Do you know Guy Kawasaki? I didn’t really know who he was until I signed up for Lynda.com (highly recommended!) and started watching his lectures on how to properly use social media for a business. I thought that for part of my series on how I am trying to learn to “harness the power of social media” as an author, I would tell you about what I learned from him. If you want to know more I highly suggest you check him out, or buy his book, The Art of Social Media with Peg Fitzpatrick. Here are a few of his tips in general about posting on social media:
Always Add Value
You can do that in four different ways:
Pass the “Re-Share” Test
Post such great content that people will want to re-share it. He gives an example of a great restaurant that you tell all your friends, “YOU HAVE TO TRY THIS PLACE!” That endorsement can be a little scary because what if your friends hate the place? Suddenly your reputation is on the line. They might not trust you anymore!
But, what if they love it? Then your reputation as a person to listen to grows. I personally love sharing things with friends and making those connections, but I am definitely hesitant to do it in a public forum. Often the things I like feel so niche that no one else will really care. On the other hand, that’s the great thing about social media, isn’t it? You can always find your people.
Use the NPR model
I got a little thrill when he mentioned NPR and some of my favorite programs. He uses them as an example because they create such great content that when they come around begging for money twice (or more) a year, people feel an obligation to reciprocate and pay back in some way. Yes, we might complain about the campaign drive, but we know we need to give back!
In addition to NPR, I personally experienced this with one of my favorite podcast teams at Storywonk. They have given me so much great information, analysis, assistance and entertainment that I felt the need to sing their praises, and show them my support in any way I can. And when they discuss their Patreon donation page I’m immediately in favor of giving them some money if they’ll just keep doing what they do!
Feed the Content Monster
When using social media you can’t pop in and out, leaving vast silent holes. I definitely find myself in this loop, partially because I don’t know what to say or share. Guy has some tips, naturally. Some people might not feel these are all genuine, but I’m going to share them any way because they give very clear answers, and maybe will help you see how others do it.
- Piggy back off of others, using services like Alltop.com, reddit.com, or feedly.com, which are aggregate services that gather popular stories on specific topics.
- Post what’s hot on Facebook to your own page
- Be bold. Take a stand. Show what you are interested in.
Obviously, this last one needs some clarification if you are doing this for a business. Take a stand and be bold as it relates to your brand and your company. Maybe talking about dietary restrictions isn’t right for your brand, but talking about a story about getting motivated to be creative. It depends on the angle and the topic.
Also, for those of you thinking that piggybacking is cheating, it’s not. Post what you like, and what interests you.
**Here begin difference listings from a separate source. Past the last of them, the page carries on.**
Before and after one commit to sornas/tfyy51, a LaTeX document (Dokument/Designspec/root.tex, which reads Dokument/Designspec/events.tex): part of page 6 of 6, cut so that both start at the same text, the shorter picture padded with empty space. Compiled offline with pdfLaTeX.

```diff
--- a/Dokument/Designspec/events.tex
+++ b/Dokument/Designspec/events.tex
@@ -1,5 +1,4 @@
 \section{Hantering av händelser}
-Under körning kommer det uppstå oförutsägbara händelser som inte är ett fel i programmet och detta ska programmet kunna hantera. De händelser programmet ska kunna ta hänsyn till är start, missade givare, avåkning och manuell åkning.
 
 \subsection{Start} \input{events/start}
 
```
It’s not cheating if you see a video and would also send it to your best friend and share it with your FB friends. That’s just engagement.
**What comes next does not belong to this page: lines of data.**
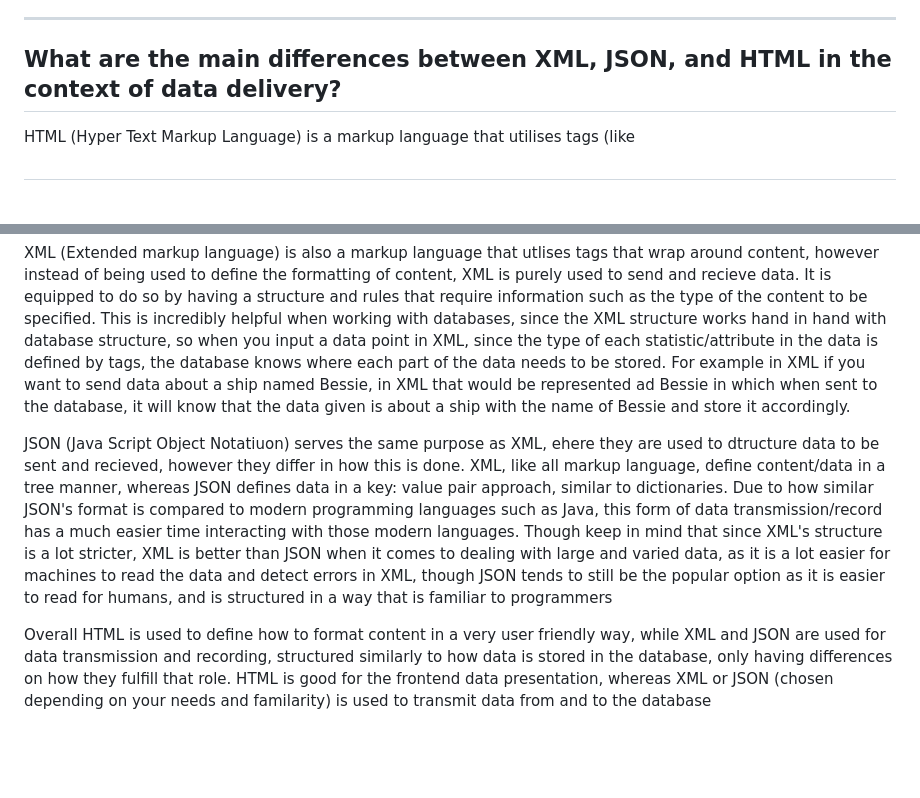
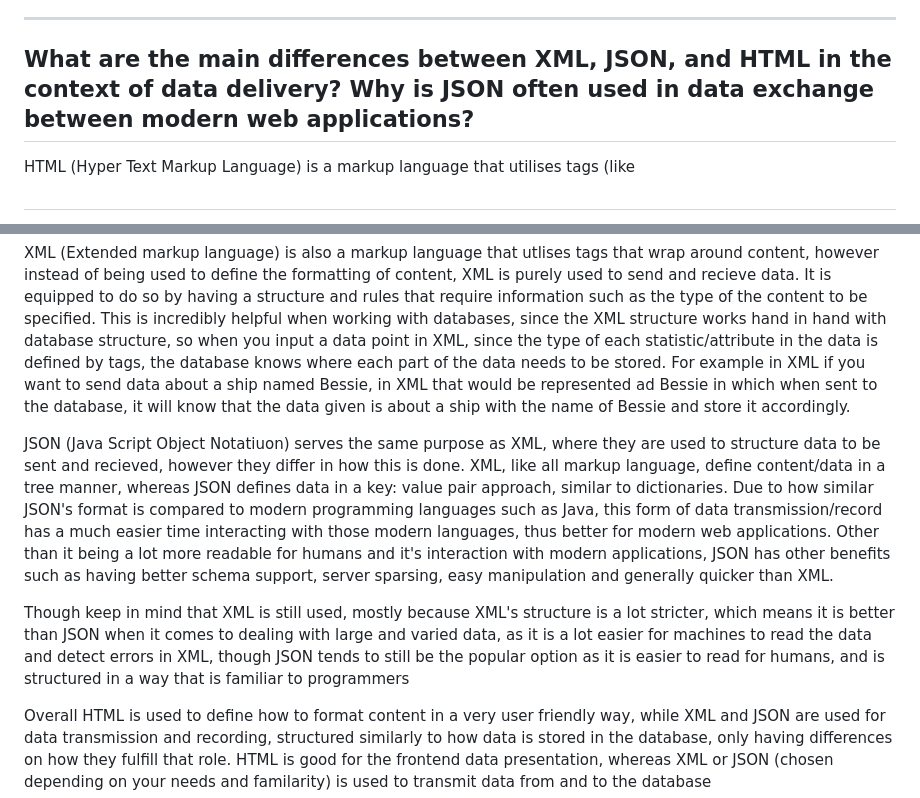
Before and after one commit to Sirered/Digimon_TCG_inventory, a Markdown page: README.md, 2 parts joined by grey strips. Rendered like a GitHub page; blank space fills up the shorter version.

```diff
--- a/README.md
+++ b/README.md
@@ -104,13 +104,15 @@ Overall all 3 design patterns have similaritues in which all storage-based logic
 
 _______________________
 
-## What are the main differences between XML, JSON, and HTML in the context of data delivery?
+## What are the main differences between XML, JSON, and HTML in the context of data delivery? Why is JSON often used in data exchange between modern web applications?
 
    HTML (Hyper Text Markup Language) is a markup language that utilises tags (like <h1> </h1>), which is mainly used to format data aimed to make it readable and appealing to users. It wraps content with tags to define how the content should be formatted (e.g. h1 is the tag used to make giant headers).
 
    XML (Extended markup language) is also a markup language that utlises tags that wrap around content, however instead of being used to define the formatting of content, XML is purely used to send and recieve data. It is equipped to do so by having a structure and rules that require information such as the type of the content to be specified. This is incredibly helpful when working with databases, since the XML structure works hand in hand with database structure, so when you input a data point in XML, since the type of each statistic/attribute in the data is defined by tags, the database knows where each part of the data needs to be stored. For example in XML if you want to send data about a ship named Bessie, in XML that would be represented ad <ship><name>Bessie</name></ship> in which when sent to the database, it will know that the data given is about a ship with the name of Bessie and store it accordingly.
 
-   JSON (Java Script Object Notatiuon) serves the same purpose as XML, ehere they are used to dtructure data to be sent and recieved, however they differ in how this is done. XML, like all markup language, define content/data in a tree manner, whereas JSON defines data in a key: value pair approach, similar to dictionaries. Due to how similar JSON's format is compared to modern programming languages such as Java, this form of data transmission/record has a much easier time interacting with those modern languages. Though keep in mind that since XML's structure is a lot stricter, XML is better than JSON when it comes to dealing with large and varied data, as it is a lot easier for machines to read the data and detect errors in XML, though JSON tends to still be the popular option as it is easier to read for humans, and is structured in a way that is familiar to programmers
+   JSON (Java Script Object Notatiuon) serves the same purpose as XML, where they are used to structure data to be sent and recieved, however they differ in how this is done. XML, like all markup language, define content/data in a tree manner, whereas JSON defines data in a key: value pair approach, similar to dictionaries. Due to how similar JSON's format is compared to modern programming languages such as Java, this form of data transmission/record has a much easier time interacting with those modern languages, thus better for modern web applications. Other than it being a lot more readable for humans and it's interaction with modern applications, JSON has other benefits such as having better schema support, server sparsing, easy manipulation and generally quicker than XML.
+
+   Though keep in mind that XML is still used, mostly because XML's structure is a lot stricter, which means it is better than JSON when it comes to dealing with large and varied data, as it is a lot easier for machines to read the data and detect errors in XML, though JSON tends to still be the popular option as it is easier to read for humans, and is structured in a way that is familiar to programmers
 
    Overall HTML is used to define how to format content in a very user friendly way, while XML and JSON are used for data transmission and recording, structured similarly to how data is stored in the database, only having differences on how they fulfill that role. HTML is good for the frontend data presentation, whereas XML or JSON (chosen depending on your needs and familarity) is used to transmit data from and to the database
 
```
His last tips were a little more technical, but useful:
- On Facebook or Google+ keep posts to 2-3 sentences
- On Twitter, keep them to 100 characters (even though you have 140) so that others can add their two cents when they re-share
- On blogs, keep it to 500-1000
- Pay attention to the right size of photos so that it’s easier to view on different mobile platforms.